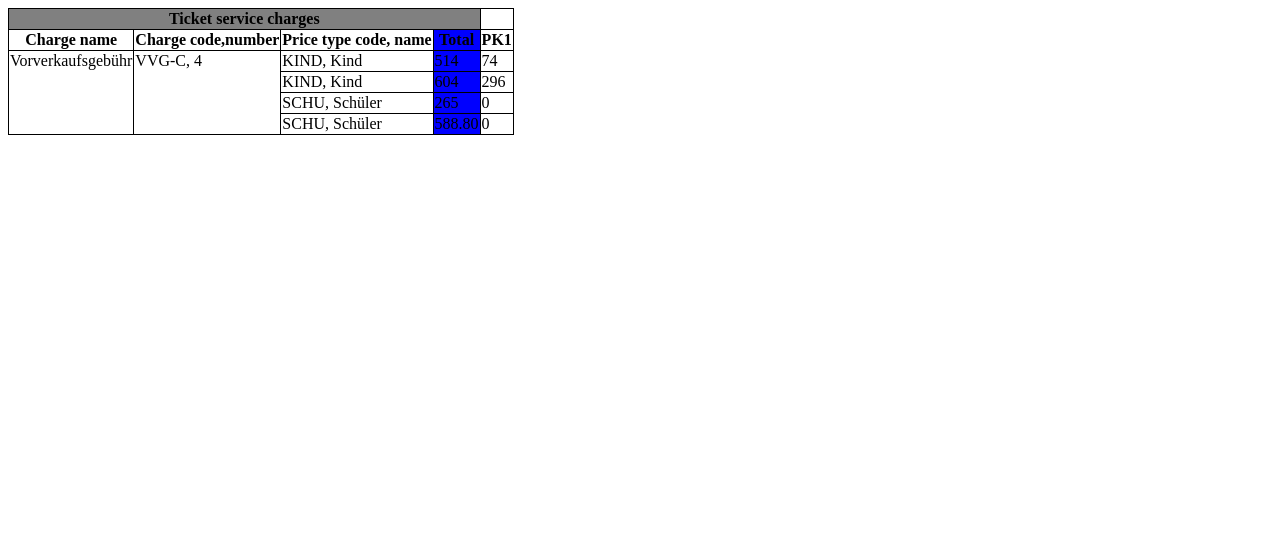
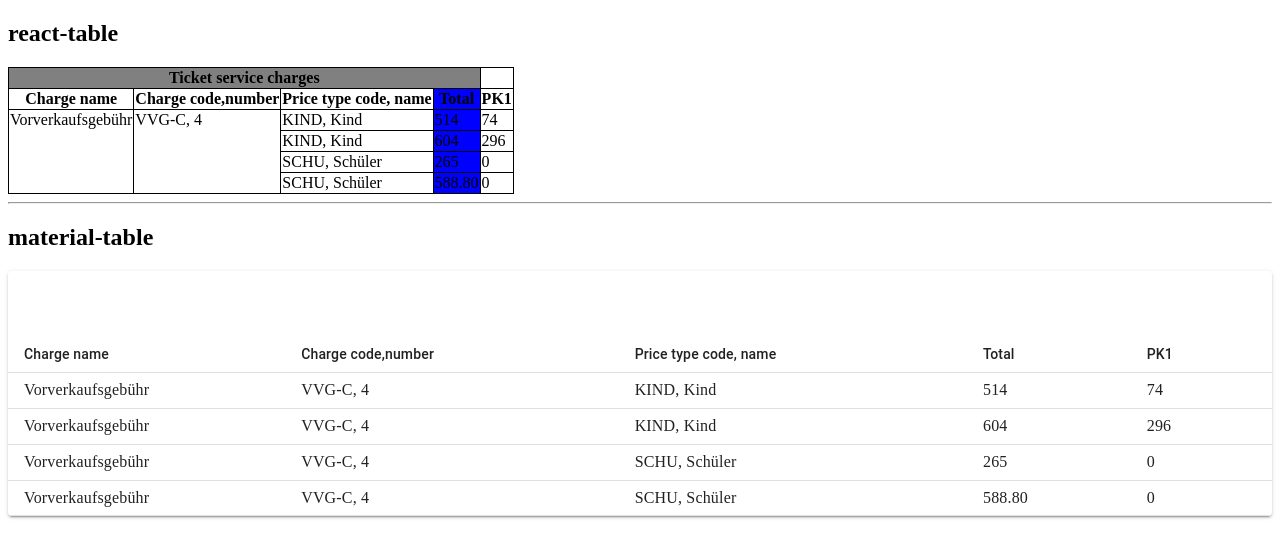
Before and after one commit to nenadbugaric/tables, a React (Create React App) app: page / in a window 1280 px wide. Shown: the top 558 px of the page. Built offline with nearby package versions, Linux system fonts and the light colour scheme.

Commit message:
basic demo using material-table

```diff
--- a/package.json
+++ b/package.json
@@ -3,6 +3,8 @@
   "version": "0.1.0",
   "private": true,
   "dependencies": {
+    "@material-ui/core": "^4.11.0",
+    "@material-ui/icons": "^4.9.1",
     "@testing-library/jest-dom": "^4.2.4",
     "@testing-library/react": "^9.3.2",
     "@testing-library/user-event": "^7.1.2",
@@ -11,6 +13,7 @@
     "@types/react": "^16.9.43",
     "@types/react-dom": "^16.9.8",
     "@types/react-table": "^7.0.19",
+    "material-table": "^1.66.0",
     "react": "^16.13.1",
     "react-dom": "^16.13.1",
     "react-scripts": "3.4.1",
--- a/public/index.html
+++ b/public/index.html
@@ -24,6 +24,10 @@
       work correctly both with client-side routing and a non-root public URL.
       Learn how to configure a non-root public URL by running `npm run build`.
     -->
+      <link
+              rel="stylesheet"
+              href="https://fonts.googleapis.com/icon?family=Material+Icons"
+      />
     <title>React App</title>
   </head>
   <body>
--- a/src/index.tsx
+++ b/src/index.tsx
@@ -2,10 +2,13 @@ import React from 'react';
 import ReactDOM from 'react-dom';
 
 import ReactTable from './tables/react-table'
+import MaterialTable from "./tables/material-table";
 
 ReactDOM.render(
   <React.StrictMode>
     <ReactTable />
+    <hr />
+    <MaterialTable />
   </React.StrictMode>,
   document.getElementById('root')
 );
--- /dev/null
+++ b/src/tables/material-table/data.js
@@ -0,0 +1,30 @@
+export default [
+  {
+    chargeName: "Vorverkaufsgebühr",
+    chargeCode: "VVG-C, 4",
+    priceType: "KIND, Kind",
+    total: '514',
+    pk1: '74'
+  },
+  {
+    chargeName: "Vorverkaufsgebühr",
+    chargeCode: "VVG-C, 4",
+    priceType: "KIND, Kind",
+    total: '604',
+    pk1: '296'
+  },
+  {
+    chargeName: "Vorverkaufsgebühr",
+    chargeCode: "VVG-C, 4",
+    priceType: "SCHU, Schüler",
+    total: '265',
+    pk1: '0'
+  },
+  {
+    chargeName: "Vorverkaufsgebühr",
+    chargeCode: "VVG-C, 4",
+    priceType: "SCHU, Schüler",
+    total: '588.80',
+    pk1: '0'
+  },
+]
--- /dev/null
+++ b/src/tables/material-table/index.jsx
@@ -0,0 +1,46 @@
+import React from "react";
+import MaterialTableComponent from 'material-table';
+
+import data from './data';
+
+const config = [
+  {
+    title: "Charge name",
+    field: "chargeName",
+  },
+  {
+    title: "Charge code,number",
+    field: "chargeCode",
+  },
+  {
+    title: "Price type code, name",
+    field: "priceType",
+  },
+  {
+    title: "Total",
+    field: "total",
+  },
+  {
+    title: "PK1",
+    field: "pk1"
+  }
+];
+
+export default function MaterialTable() {
+  return (
+    <div style={{ maxWidth: '100%' }}>
+      <h2>material-table</h2>
+      <MaterialTableComponent
+        options={{
+          search: false,
+          showTitle: false,
+          paging: false,
+          padding: 'dense'
+        }}
+        columns={config}
+        data={data}
+        title="Demo Title"
+      />
+    </div>
+  );
+}
--- /dev/null
+++ b/src/tables/react-table/data.js
@@ -0,0 +1,30 @@
+export default [
+  {
+    chargeName: "Vorverkaufsgebühr",
+    chargeCode: "VVG-C, 4",
+    priceType: "KIND, Kind",
+    total: '514',
+    pk1: '74'
+  },
+  {
+    chargeName: "Vorverkaufsgebühr",
+    chargeCode: "VVG-C, 4",
+    priceType: "KIND, Kind",
+    total: '604',
+    pk1: '296'
+  },
+  {
+    chargeName: "Vorverkaufsgebühr",
+    chargeCode: "VVG-C, 4",
+    priceType: "SCHU, Schüler",
+    total: '265',
+    pk1: '0'
+  },
+  {
+    chargeName: "Vorverkaufsgebühr",
+    chargeCode: "VVG-C, 4",
+    priceType: "SCHU, Schüler",
+    total: '588.80',
+    pk1: '0'
+  },
+]
--- a/src/tables/react-table/index.jsx
+++ b/src/tables/react-table/index.jsx
@@ -1,6 +1,8 @@
 import React from "react";
 import { useTable } from "react-table";
 import styled from 'styled-components';
+
+import data from './data';
 
 const TABLE = styled.table`
   border: 1px solid black;
@@ -42,40 +44,6 @@ function sum(vals) {
 }
 
 export default function ReactTable() {
-  const data = React.useMemo(
-    () => [
-      {
-        chargeName: "Vorverkaufsgebühr",
-        chargeCode: "VVG-C, 4",
-        priceType: "KIND, Kind",
-        total: '514',
-        pk1: '74'
-      },
-      {
-        chargeName: "Vorverkaufsgebühr",
-        chargeCode: "VVG-C, 4",
-        priceType: "KIND, Kind",
-        total: '604',
-        pk1: '296'
-      },
-      {
-        chargeName: "Vorverkaufsgebühr",
-        chargeCode: "VVG-C, 4",
-        priceType: "SCHU, Schüler",
-        total: '265',
-        pk1: '0'
-      },
-      {
-        chargeName: "Vorverkaufsgebühr",
-        chargeCode: "VVG-C, 4",
-        priceType: "SCHU, Schüler",
-        total: '588.80',
-        pk1: '0'
-      },
-    ],
-    []
-  );
-
   const columns = React.useMemo(
     () => [
       {
@@ -118,6 +86,8 @@ export default function ReactTable() {
   } = useTable({ columns, data });
 
   return (
+    <div>
+      <h2>react-table</h2>
       <TABLE {...getTableProps()} style={{ borderCollapse: 'collapse'}}>
         <thead>
         {headerGroups.map((headerGroup) => (
@@ -154,5 +124,6 @@ export default function ReactTable() {
         })}
         </tbody>
       </TABLE>
+    </div>
   );
 }
```
Also changed, not shown: 1 other file (tests, documents, lock files or other folders). Lines whose indentation alone changed are shown as unchanged.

-------

The whole listing is to be written out exactly; the pictures stay out of the copy.

▶ Task output:
Before and after one commit to nenadbugaric/tables, a React (Create React App) app: page / in a window 1280 px wide. Shown: the top 558 px of the page. Built offline with nearby package versions, Linux system fonts and the light colour scheme.

Commit message:
basic demo using material-table

```diff
--- a/package.json
+++ b/package.json
@@ -3,6 +3,8 @@
   "version": "0.1.0",
   "private": true,
   "dependencies": {
+    "@material-ui/core": "^4.11.0",
+    "@material-ui/icons": "^4.9.1",
     "@testing-library/jest-dom": "^4.2.4",
     "@testing-library/react": "^9.3.2",
     "@testing-library/user-event": "^7.1.2",
@@ -11,6 +13,7 @@
     "@types/react": "^16.9.43",
     "@types/react-dom": "^16.9.8",
     "@types/react-table": "^7.0.19",
+    "material-table": "^1.66.0",
     "react": "^16.13.1",
     "react-dom": "^16.13.1",
     "react-scripts": "3.4.1",
--- a/public/index.html
+++ b/public/index.html
@@ -24,6 +24,10 @@
       work correctly both with client-side routing and a non-root public URL.
       Learn how to configure a non-root public URL by running `npm run build`.
     -->
+      <link
+              rel="stylesheet"
+              href="https://fonts.googleapis.com/icon?family=Material+Icons"
+      />
     <title>React App</title>
   </head>
   <body>
--- a/src/index.tsx
+++ b/src/index.tsx
@@ -2,10 +2,13 @@ import React from 'react';
 import ReactDOM from 'react-dom';
 
 import ReactTable from './tables/react-table'
+import MaterialTable from "./tables/material-table";
 
 ReactDOM.render(
   <React.StrictMode>
     <ReactTable />
+    <hr />
+    <MaterialTable />
   </React.StrictMode>,
   document.getElementById('root')
 );
--- /dev/null
+++ b/src/tables/material-table/data.js
@@ -0,0 +1,30 @@
+export default [
+  {
+    chargeName: "Vorverkaufsgebühr",
+    chargeCode: "VVG-C, 4",
+    priceType: "KIND, Kind",
+    total: '514',
+    pk1: '74'
+  },
+  {
+    chargeName: "Vorverkaufsgebühr",
+    chargeCode: "VVG-C, 4",
+    priceType: "KIND, Kind",
+    total: '604',
+    pk1: '296'
+  },
+  {
+    chargeName: "Vorverkaufsgebühr",
+    chargeCode: "VVG-C, 4",
+    priceType: "SCHU, Schüler",
+    total: '265',
+    pk1: '0'
+  },
+  {
+    chargeName: "Vorverkaufsgebühr",
+    chargeCode: "VVG-C, 4",
+    priceType: "SCHU, Schüler",
+    total: '588.80',
+    pk1: '0'
+  },
+]
--- /dev/null
+++ b/src/tables/material-table/index.jsx
@@ -0,0 +1,46 @@
+import React from "react";
+import MaterialTableComponent from 'material-table';
+
+import data from './data';
+
+const config = [
+  {
+    title: "Charge name",
+    field: "chargeName",
+  },
+  {
+    title: "Charge code,number",
+    field: "chargeCode",
+  },
+  {
+    title: "Price type code, name",
+    field: "priceType",
+  },
+  {
+    title: "Total",
+    field: "total",
+  },
+  {
+    title: "PK1",
+    field: "pk1"
+  }
+];
+
+export default function MaterialTable() {
+  return (
+    <div style={{ maxWidth: '100%' }}>
+      <h2>material-table</h2>
+      <MaterialTableComponent
+        options={{
+          search: false,
+          showTitle: false,
+          paging: false,
+          padding: 'dense'
+        }}
+        columns={config}
+        data={data}
+        title="Demo Title"
+      />
+    </div>
+  );
+}
--- /dev/null
+++ b/src/tables/react-table/data.js
@@ -0,0 +1,30 @@
+export default [
+  {
+    chargeName: "Vorverkaufsgebühr",
+    chargeCode: "VVG-C, 4",
+    priceType: "KIND, Kind",
+    total: '514',
+    pk1: '74'
+  },
+  {
+    chargeName: "Vorverkaufsgebühr",
+    chargeCode: "VVG-C, 4",
+    priceType: "KIND, Kind",
+    total: '604',
+    pk1: '296'
+  },
+  {
+    chargeName: "Vorverkaufsgebühr",
+    chargeCode: "VVG-C, 4",
+    priceType: "SCHU, Schüler",
+    total: '265',
+    pk1: '0'
+  },
+  {
+    chargeName: "Vorverkaufsgebühr",
+    chargeCode: "VVG-C, 4",
+    priceType: "SCHU, Schüler",
+    total: '588.80',
+    pk1: '0'
+  },
+]
--- a/src/tables/react-table/index.jsx
+++ b/src/tables/react-table/index.jsx
@@ -1,6 +1,8 @@
 import React from "react";
 import { useTable } from "react-table";
 import styled from 'styled-components';
+
+import data from './data';
 
 const TABLE = styled.table`
   border: 1px solid black;
@@ -42,40 +44,6 @@ function sum(vals) {
 }
 
 export default function ReactTable() {
-  const data = React.useMemo(
-    () => [
-      {
-        chargeName: "Vorverkaufsgebühr",
-        chargeCode: "VVG-C, 4",
-        priceType: "KIND, Kind",
-        total: '514',
-        pk1: '74'
-      },
-      {
-        chargeName: "Vorverkaufsgebühr",
-        chargeCode: "VVG-C, 4",
-        priceType: "KIND, Kind",
-        total: '604',
-        pk1: '296'
-      },
-      {
-        chargeName: "Vorverkaufsgebühr",
-        chargeCode: "VVG-C, 4",
-        priceType: "SCHU, Schüler",
-        total: '265',
-        pk1: '0'
-      },
-      {
-        chargeName: "Vorverkaufsgebühr",
-        chargeCode: "VVG-C, 4",
-        priceType: "SCHU, Schüler",
-        total: '588.80',
-        pk1: '0'
-      },
-    ],
-    []
-  );
-
   const columns = React.useMemo(
     () => [
       {
@@ -118,6 +86,8 @@ export default function ReactTable() {
   } = useTable({ columns, data });
 
   return (
+    <div>
+      <h2>react-table</h2>
       <TABLE {...getTableProps()} style={{ borderCollapse: 'collapse'}}>
         <thead>
         {headerGroups.map((headerGroup) => (
@@ -154,5 +124,6 @@ export default function ReactTable() {
         })}
         </tbody>
       </TABLE>
+    </div>
   );
 }
```
Also changed, not shown: 1 other file (tests, documents, lock files or other folders). Lines whose indentation alone changed are shown as unchanged.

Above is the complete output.